“The Ukrainian administration should respond to [Zhirinovsky’s] message the way the Polish foreign ministry and the office of the president did, referring to it as a letter from an ailing man. We can’t regard it as an actual diplomatic proposal concerning a partition of Ukraine by Eastern Europe and Russia. Otherwise we will recognize the possibility of such partition. This [message] should be described as an example of provocation on the part of a person who is on the crest of the wave of aggressive political euphoria, which is clearly apparent in Russia.

“We should not trust the West and its statements about sanctions being a po­werful stimulus that will force [Russia] to make peace. Any aggressor in a state of such victorious euphoria will regard any such sanctions as being meant to offend him. In this case, Putin, Zhirinovsky, et al. are most likely to feel that way. They [i.e., sanctions] are not meant to damage Russia because history shows that Russia can’t be made to recognize its losses. Those in power there have always placed their problems on the shoulders of those down the hierarchical ladder. The latter followed suit ad infinitum, ending with death camps. Therefore, these sanctions should not make Russia behave in a different manner, but make it aware of its deep-reaching inherent shortcomings, that [the international community] regards it as a second-rate polity, that it is being largely ignored despite its self-advertised success.

“These sanctions are a means of bringing the Russian elite, Putin in particular, back to their senses.
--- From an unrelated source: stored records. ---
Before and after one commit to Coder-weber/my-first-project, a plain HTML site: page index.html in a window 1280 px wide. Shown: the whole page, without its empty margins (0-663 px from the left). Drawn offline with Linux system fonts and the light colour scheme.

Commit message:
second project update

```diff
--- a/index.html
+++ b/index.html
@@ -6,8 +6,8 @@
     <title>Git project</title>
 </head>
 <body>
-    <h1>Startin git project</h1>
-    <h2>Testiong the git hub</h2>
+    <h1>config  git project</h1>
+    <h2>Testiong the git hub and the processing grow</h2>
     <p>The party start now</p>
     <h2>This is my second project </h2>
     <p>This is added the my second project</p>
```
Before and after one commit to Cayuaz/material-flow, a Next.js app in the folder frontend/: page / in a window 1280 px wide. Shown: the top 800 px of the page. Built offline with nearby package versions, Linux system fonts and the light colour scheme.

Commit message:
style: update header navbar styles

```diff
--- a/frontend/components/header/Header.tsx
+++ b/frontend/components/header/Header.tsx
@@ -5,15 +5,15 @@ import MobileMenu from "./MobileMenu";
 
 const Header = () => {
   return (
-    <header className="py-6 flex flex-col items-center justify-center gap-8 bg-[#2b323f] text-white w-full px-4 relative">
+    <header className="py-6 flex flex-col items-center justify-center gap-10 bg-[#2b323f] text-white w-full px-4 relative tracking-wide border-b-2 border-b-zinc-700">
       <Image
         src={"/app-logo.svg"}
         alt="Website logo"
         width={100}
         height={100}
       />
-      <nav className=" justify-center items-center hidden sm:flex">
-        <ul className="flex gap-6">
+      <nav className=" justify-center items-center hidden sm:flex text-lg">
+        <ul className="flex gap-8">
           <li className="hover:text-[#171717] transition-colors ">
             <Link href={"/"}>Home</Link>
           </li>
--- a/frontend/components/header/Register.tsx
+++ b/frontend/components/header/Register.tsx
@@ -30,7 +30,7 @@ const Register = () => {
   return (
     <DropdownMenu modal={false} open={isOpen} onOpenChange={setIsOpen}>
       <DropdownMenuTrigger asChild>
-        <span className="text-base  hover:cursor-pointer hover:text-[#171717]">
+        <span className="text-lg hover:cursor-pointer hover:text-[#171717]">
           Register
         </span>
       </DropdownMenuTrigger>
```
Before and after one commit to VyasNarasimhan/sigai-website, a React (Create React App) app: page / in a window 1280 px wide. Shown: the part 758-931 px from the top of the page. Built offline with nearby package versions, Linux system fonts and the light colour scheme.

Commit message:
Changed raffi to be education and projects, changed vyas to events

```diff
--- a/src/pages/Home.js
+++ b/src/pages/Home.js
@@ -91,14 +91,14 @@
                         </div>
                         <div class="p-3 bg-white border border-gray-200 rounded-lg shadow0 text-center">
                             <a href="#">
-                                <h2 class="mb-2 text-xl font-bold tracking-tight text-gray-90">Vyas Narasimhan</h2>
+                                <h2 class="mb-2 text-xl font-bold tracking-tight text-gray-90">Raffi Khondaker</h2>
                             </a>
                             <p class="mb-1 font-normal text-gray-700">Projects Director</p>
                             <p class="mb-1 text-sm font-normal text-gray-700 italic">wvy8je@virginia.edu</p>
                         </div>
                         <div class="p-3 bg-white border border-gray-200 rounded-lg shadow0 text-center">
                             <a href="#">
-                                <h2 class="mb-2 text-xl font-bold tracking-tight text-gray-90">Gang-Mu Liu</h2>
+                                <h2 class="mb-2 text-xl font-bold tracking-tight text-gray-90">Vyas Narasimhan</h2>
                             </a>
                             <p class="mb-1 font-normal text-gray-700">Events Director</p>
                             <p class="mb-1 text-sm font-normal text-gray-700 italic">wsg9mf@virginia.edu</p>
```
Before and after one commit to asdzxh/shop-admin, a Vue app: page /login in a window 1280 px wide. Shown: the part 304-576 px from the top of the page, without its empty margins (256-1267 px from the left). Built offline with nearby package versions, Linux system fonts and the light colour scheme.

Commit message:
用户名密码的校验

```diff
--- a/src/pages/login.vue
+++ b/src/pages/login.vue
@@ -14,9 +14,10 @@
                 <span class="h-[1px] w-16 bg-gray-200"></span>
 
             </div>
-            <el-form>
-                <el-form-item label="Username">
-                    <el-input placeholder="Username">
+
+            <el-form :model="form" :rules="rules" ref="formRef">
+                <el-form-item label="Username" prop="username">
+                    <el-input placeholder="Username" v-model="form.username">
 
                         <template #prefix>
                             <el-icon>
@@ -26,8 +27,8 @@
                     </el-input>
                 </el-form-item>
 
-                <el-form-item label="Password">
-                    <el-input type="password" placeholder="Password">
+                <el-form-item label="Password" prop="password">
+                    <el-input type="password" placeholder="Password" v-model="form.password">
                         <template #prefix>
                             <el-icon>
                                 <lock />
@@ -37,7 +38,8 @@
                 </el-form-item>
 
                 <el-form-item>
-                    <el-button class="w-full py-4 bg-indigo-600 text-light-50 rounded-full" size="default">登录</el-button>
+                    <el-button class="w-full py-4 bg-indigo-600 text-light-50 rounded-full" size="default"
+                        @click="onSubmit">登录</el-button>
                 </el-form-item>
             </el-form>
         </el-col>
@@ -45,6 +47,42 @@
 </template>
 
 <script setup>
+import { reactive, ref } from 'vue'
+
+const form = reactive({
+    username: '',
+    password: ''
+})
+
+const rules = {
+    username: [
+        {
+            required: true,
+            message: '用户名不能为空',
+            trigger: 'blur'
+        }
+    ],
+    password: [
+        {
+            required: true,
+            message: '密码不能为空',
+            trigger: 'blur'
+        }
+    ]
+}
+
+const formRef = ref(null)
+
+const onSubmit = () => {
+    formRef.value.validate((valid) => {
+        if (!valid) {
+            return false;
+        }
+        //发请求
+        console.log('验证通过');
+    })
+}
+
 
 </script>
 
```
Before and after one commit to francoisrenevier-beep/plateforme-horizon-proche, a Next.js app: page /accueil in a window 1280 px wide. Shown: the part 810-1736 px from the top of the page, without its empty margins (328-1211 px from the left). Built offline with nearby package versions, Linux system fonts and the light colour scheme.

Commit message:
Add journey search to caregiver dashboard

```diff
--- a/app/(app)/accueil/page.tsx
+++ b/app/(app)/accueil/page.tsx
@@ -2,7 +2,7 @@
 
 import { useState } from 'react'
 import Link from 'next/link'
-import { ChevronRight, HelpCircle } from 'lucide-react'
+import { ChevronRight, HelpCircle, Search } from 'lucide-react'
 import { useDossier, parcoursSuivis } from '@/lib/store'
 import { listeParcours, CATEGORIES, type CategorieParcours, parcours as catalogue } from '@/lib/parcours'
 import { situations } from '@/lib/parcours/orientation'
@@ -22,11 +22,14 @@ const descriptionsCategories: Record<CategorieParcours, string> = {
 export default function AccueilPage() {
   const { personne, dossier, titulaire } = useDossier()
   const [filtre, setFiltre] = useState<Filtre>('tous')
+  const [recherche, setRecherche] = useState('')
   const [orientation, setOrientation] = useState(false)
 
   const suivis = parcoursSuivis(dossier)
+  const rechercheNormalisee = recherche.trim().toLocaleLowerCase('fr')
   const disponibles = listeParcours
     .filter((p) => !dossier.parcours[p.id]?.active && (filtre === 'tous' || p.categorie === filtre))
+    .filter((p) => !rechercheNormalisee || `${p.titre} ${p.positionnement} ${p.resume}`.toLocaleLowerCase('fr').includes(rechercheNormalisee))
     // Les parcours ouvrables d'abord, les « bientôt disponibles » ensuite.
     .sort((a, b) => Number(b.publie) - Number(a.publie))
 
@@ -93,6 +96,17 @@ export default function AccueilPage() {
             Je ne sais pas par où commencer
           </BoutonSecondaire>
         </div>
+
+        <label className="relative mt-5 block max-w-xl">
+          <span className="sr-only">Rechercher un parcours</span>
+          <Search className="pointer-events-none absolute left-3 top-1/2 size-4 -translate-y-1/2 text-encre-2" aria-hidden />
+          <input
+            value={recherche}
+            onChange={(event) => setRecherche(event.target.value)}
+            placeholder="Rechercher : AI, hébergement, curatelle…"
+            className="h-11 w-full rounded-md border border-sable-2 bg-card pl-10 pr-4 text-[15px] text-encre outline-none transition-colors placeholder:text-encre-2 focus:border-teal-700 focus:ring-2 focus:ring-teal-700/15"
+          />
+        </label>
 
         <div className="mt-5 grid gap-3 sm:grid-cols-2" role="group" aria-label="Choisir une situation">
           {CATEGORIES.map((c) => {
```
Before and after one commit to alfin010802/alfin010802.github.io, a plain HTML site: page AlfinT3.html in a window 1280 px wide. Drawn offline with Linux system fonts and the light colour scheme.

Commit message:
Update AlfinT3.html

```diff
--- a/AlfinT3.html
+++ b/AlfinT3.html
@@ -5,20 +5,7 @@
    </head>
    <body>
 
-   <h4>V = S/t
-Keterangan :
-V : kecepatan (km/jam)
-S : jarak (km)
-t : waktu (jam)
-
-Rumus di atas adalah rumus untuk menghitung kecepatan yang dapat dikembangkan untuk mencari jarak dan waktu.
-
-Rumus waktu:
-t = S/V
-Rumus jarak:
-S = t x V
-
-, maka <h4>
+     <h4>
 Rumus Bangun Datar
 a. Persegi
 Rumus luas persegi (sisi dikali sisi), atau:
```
They are quite effective. They [the Russian elite and Putin] believe that, after grabbing a territory of a neighboring country, everyone should realize how strong they are. In reality, they are being humiliated. He who can impose sanctions orders the music.”

Interviewed by Ihor SAMOKYSH, The Day

By Dmitry SHUSHARIN, historian, political journalist, Moscow, special to The Day